If we were to write down the five most popular or fun Solitaire games from memory, these are the five we would choose. They’re classics for a reason, and they hold enough variety to ensure that moving from one game to the other comes with its own challenges and differences of approach. It’s worth noting that there are variations within each game, should you fancy: you can draw 1 or 3 cards in Klondike, for example, and have Classic or Vegas scoring. They don’t make a huge difference and you can ignore them should you choose, but it’s nice to be able to tailor to preference.
Cards are tactile things, so mapping these games to a game controller was always going to be a challenge. But Baltoro Games have mostly done it. Analogue or d-pad will move the highlighted card, and there’s no awkward cursor in sight. Handy actions can be pulled off with the touch of a button, like an Undo or Hint feature. And you can pause to Concede or Restart with ease. World of Solitaire doesn’t do anything fancy, and mostly ends up frictionless.
Mostly. We’ve still got a list in the back pocket of things we’d love to request. There’s no quick ability to move an Ace to a foundation: you have to manually pick it up and move it there, across multiple columns. We understand why World of Solitaire doesn’t want you double-tapping everything and making the game easy, but surely Aces could have been auto-moved? What else were you going to do with those Aces?
Auto-completing puzzles is unnecessarily obstructive, too. Take FreeCell: you can let the computer complete the grid once all of the cards are stacked lovingly in order. But, for whatever reason, it doesn’t include the cards in the cells. You have to manually move those cards out before you do. Spider won’t let you auto-complete at all, even though nothing is blocked. It’s not entirely clear why Baltoro Games have made this aspect of the game so unfriendly.
And there’s the tippy-tappy slowness of moving cards to the stack you want. World of Solitaire is slow – perhaps too slow, for those who are comparing it to real-life cards. You are moving through every…single…card in a stack to get to the one at the bottom. It’s unavoidable, something that no console-housed game of Solitaire has managed to solve. But it doesn’t stop it from irking.
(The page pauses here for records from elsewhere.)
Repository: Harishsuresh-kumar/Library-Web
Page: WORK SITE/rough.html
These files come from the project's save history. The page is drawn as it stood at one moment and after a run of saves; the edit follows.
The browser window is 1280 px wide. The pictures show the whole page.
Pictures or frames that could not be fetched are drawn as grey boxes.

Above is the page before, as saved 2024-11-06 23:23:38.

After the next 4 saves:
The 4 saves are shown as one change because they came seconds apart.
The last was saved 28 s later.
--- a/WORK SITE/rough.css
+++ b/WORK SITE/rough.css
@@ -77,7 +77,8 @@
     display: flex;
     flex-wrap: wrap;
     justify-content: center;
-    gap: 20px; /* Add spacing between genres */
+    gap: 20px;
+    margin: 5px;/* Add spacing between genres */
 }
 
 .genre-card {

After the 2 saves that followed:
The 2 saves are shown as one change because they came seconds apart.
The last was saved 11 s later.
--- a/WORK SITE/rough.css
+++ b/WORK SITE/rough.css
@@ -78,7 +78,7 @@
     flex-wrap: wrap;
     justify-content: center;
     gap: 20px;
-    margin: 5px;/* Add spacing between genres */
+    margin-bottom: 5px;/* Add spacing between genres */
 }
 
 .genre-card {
But you know what? We don’t care. Because we’ve fumbled through so many half-baked Solitaire games that can’t even get the basics right. And World of Solitaire absolutely nails the basics. It’s as sturdy as Grandma’s old chair.
Better still, there’s some lightweight RPG stuff that makes it sing. We’re not talking about in-your-face, unnecessary power-ups that feel like they’ve been airlifted from an MTX system. We’re talking about scratch cards that offer up challenges and ideas for stuff to do. Complete these tasks to unlock an absolute embarrassment of card backs, card fronts, boards and music tracks. And at no point did we feel like it was a misjudged grind: everything is downright achievable within a few games.
This is it. World of Solitaire is the Solitaire game on Xbox that so many of us have been waiting for. It comes with intuitive controls that suit the pad, no unnecessary frills, and five of the best Solitaire variants that you can play. Layer on a neat battle pass-like system (don’t worry, there’s no whiff of MTX here), and you have pure Solitaire goodness.